▶ [Directions] The answer must be every line from the listing that holds the string "data".

Segment Open

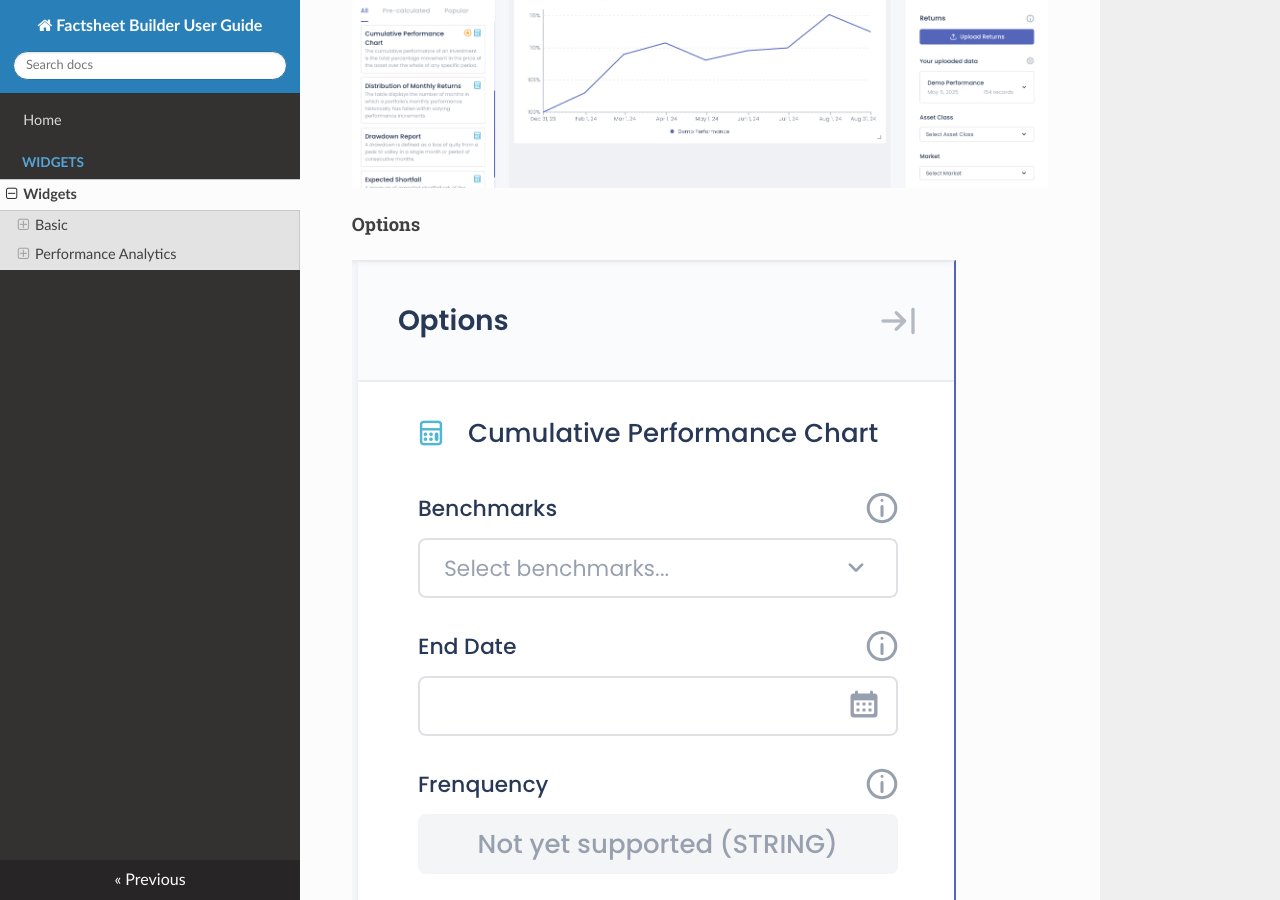
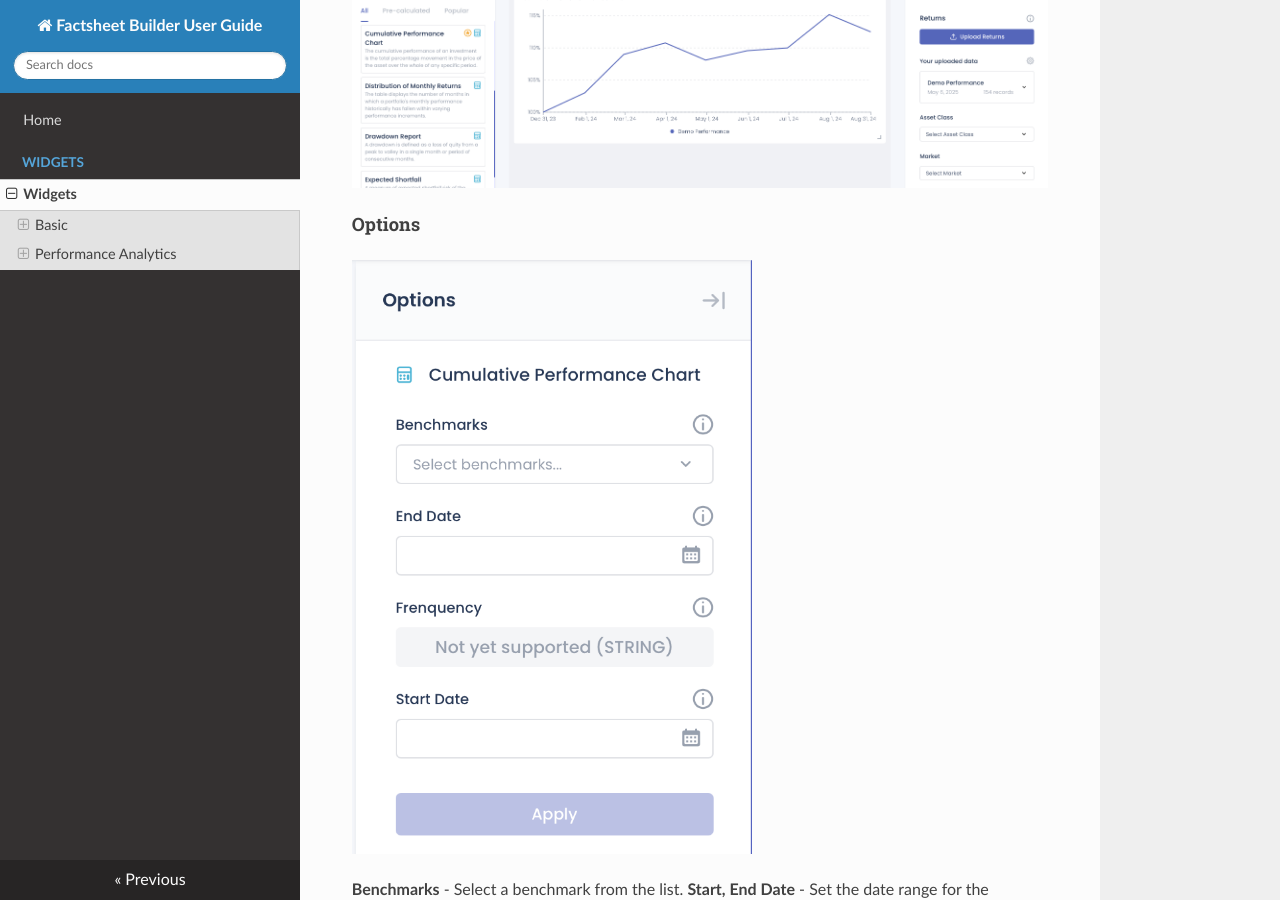
Before and after one commit to noviscient/factbox-user-guide, an MkDocs documentation site: the page built from docs/widgets/index.md, in a window 1280 px wide and 900 px high, scrolled down 1182 px. Built offline with MkDocs 1.6.1, drawn with Linux system fonts in a browser that asks for light colours; nearby versions of some CDN libraries.

```diff
--- a/docs/widgets/index.md
+++ b/docs/widgets/index.md
@@ -40,7 +40,9 @@ The data for this chart will be pre-calculated based on the provided return data
 
 #### Options
 
-![Cumulative Performance Chart widget options](../images/widgets/SCR-20250506-cyaz.png)
+<!-- ![Cumulative Performance Chart widget options](../images/widgets/SCR-20250506-cyaz.png) -->
+<img src="../images/widgets/SCR-20250506-cyaz.png" alt="Cumulative Performance Chart widget options" width="400"/>
+
 
 **Benchmarks** - Select a benchmark from the list.
 **Start, End Date** - Set the date range for the displayed data.
```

Segment Closed

▶ [Solution to this task]
@@ -40,7 +40,9 @@ The data for this chart will be pre-calculated based on the provided return data
 **Start, End Date** - Set the date range for the displayed data.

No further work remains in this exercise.